Napoleon may not be great with a crowd, but he's "especially successful with the sheep" (5.8). He teaches them simple cheers, has them chant at strategic times during public meetings, and even hands out pompoms.
Okay. No pompoms. But we kind of wish there were pompoms.
Napoleon's strategy is successful: "It was noticed that they [the sheep] were especially liable to break into 'Four legs good, two legs bad' at crucial moments in Snowball's speeches" (5.8). Later, Napoleon uses the sheep to chant and drown out the four pigs who protest when he announces that he'll eliminate public meetings.
Because the sheep are so, well, sheep-like, they're super easy to manipulate. At the end of the novel, the pigs start walking on two legs—so, Squealer teaches the sheep a new chant: "Four legs good, two legs better" (10.13).
Obviously, the sheep are part of the problem. They're dumb followers who go along with the crowd. But there's another problem: chanting makes everything too easy for the leaders. It's simple; it's repeatable; it can be manipulated. In other words, Orwell is saying, beware simplistic slogans. Whatever side you're on: if you can chant it at a rally, it's probably not a well-thought out political philosophy.

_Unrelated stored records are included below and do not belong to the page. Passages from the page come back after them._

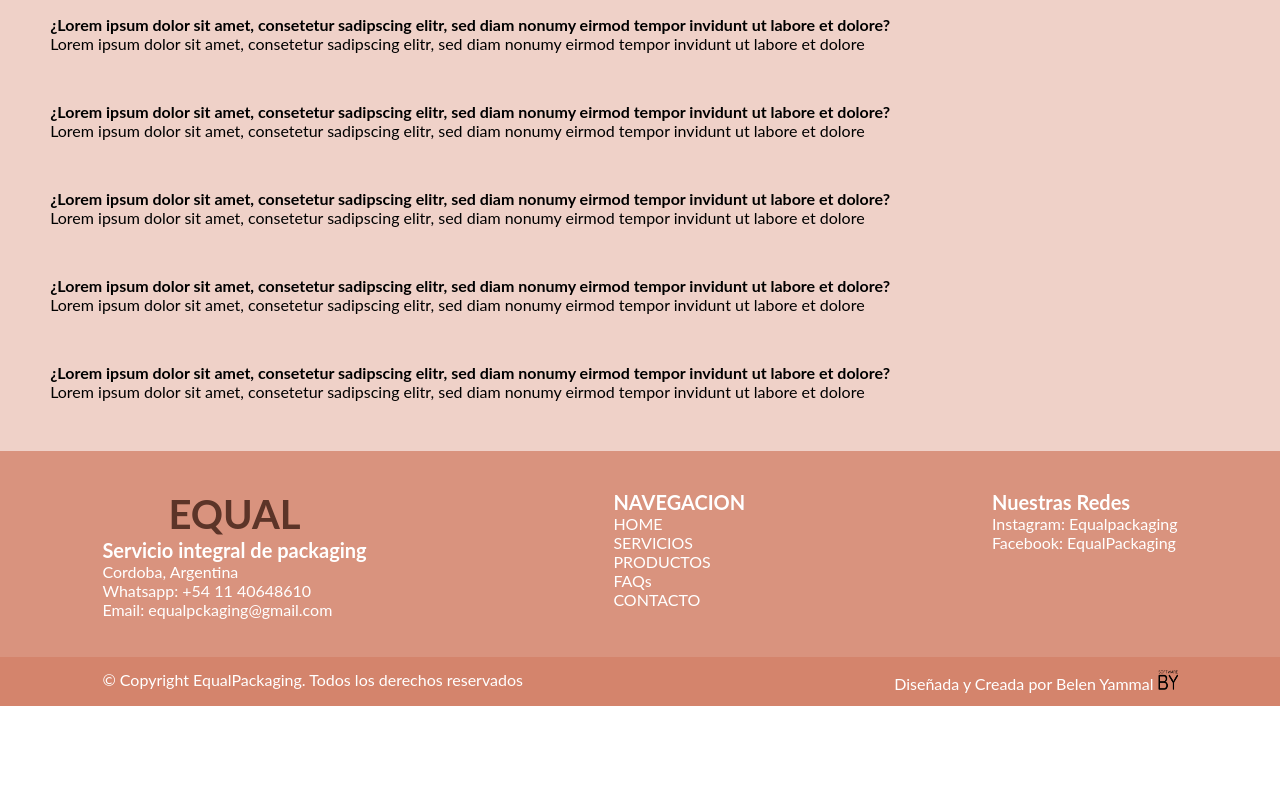
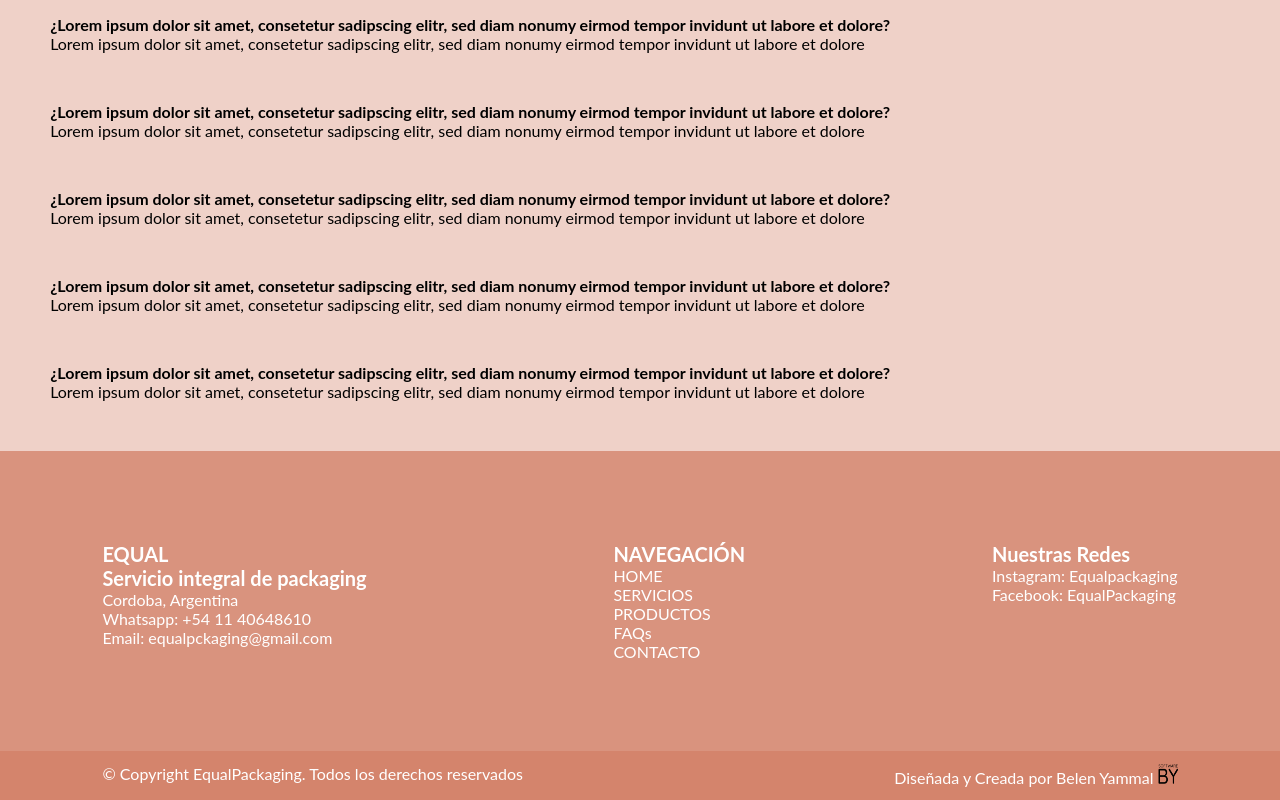
Before and after one commit to belenyammal/Equal, a plain HTML site: page html/faqs.html in a window 1280 px wide. Shown: the part 797-1597 px from the top of the page. Before the commit the page ends 1503 px from the top, so only its background shows below. Drawn offline with Linux system fonts and the light colour scheme.

Commit message:
footer modificado con ancho maximos y caja

```diff
--- a/css/index.css
+++ b/css/index.css
@@ -117,27 +117,43 @@ ul li:hover ul{ display: block;}
 /*--------------------------footer------------------------------------------------------------------*/
 footer{
     width: 100%;
+    color: white;
 }
-footer a{
-    color: white;
-    text-decoration: none;
+.box{
+    width: 100%;
+    max-width: 1366px;
+}
+footer #box-piePagina{
+    height: 300px;
+    background-color: #d9937e;
+    width: 100%;
+    display: flex;
+    align-items: center;
+    justify-content: center;
 }
 footer #piePagina{
-    background-color: #d9937e;
-    color: white;
     display: flex;
     flex-wrap: wrap;
     justify-content: space-between;
     padding: 3% 8%;
+
 }
 
 footer #footerNavegacion ul{
     width: 100%;
     display: inline-block;
 }
+footer a{
+    color: white;
+    text-decoration: none;
+}
+#box-copyright{
+    background-color: #d4846c;
+    display: flex;
+    align-items: center;
+    justify-content: center;
+}
 footer #copyright{
-    background-color: #d4846c;
-    color: white;
     padding: 1% 8%;
     text-align: center;
     display: flex;
@@ -150,16 +166,6 @@ footer #copyright{
     height: 20px;
 }
 
-
-/*
-footer table{
-    width: 90%;
-    text-align: center;
-}
-
-
-
-*/
 
 /*--------------------------html contacto------------------------------------------------------------------*/
 
--- a/html/faqs.html
+++ b/html/faqs.html
@@ -80,16 +80,17 @@
     </section>
 
     <footer>
-        <div id="piePagina">
+        <div  id="box-piePagina">
+            <section id="piePagina" class="box">
                 <div id="footerContacto">
-                <h2>EQUAL</h2>
+                    <h3>EQUAL</h3>
                     <H3>Servicio integral de packaging</H3>
                     <p>Cordoba, Argentina</p>
                     <p>Whatsapp: +54 11 40648610</p>
                     <p>Email: equalpckaging@gmail.com</p>
                 </div>
                 <div id="footerNavegacion">
-                <h3>NAVEGACION</h3>
+                    <h3>NAVEGACIÓN</h3>
                     <ul>
                         <li><a href="index.html">HOME</a></li>
                         <li><a href="servicios.html">SERVICIOS</a></li>
@@ -103,11 +104,13 @@
                     <p>Instagram: Equalpackaging</p>
                     <p>Facebook: EqualPackaging</p>
                 </div>
+            </section>
         </div>
-
-        <div id="copyright">
+        <div  id="box-copyright">
+            <section id="copyright" class="box">
                 <p>© Copyright EqualPackaging. Todos los derechos reservados</p>
                 <p>Diseñada y Creada por Belen Yammal <img id="logomio" src="../imagenes/logomio.png" alt=""></p>
+            </section>
         </div>
     </footer>
 </body>
```
Also changed, not shown: html/catalogo.html (+8 -5 lines), html/contacto.html (+8 -5 lines), html/index.html (+6 -3 lines), html/productos.html (+8 -5 lines). Lines whose indentation alone changed are shown as unchanged.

The sheep are part of the massive propaganda machine that Stalin set up as he came to power in Russia, and they're also the people who were swayed by that same propaganda. Instead of thinking for themselves, they just repeat slogans over and over. By the end of the novel, we can't tell the propaganda apart from the people—er, sheep—who spread it.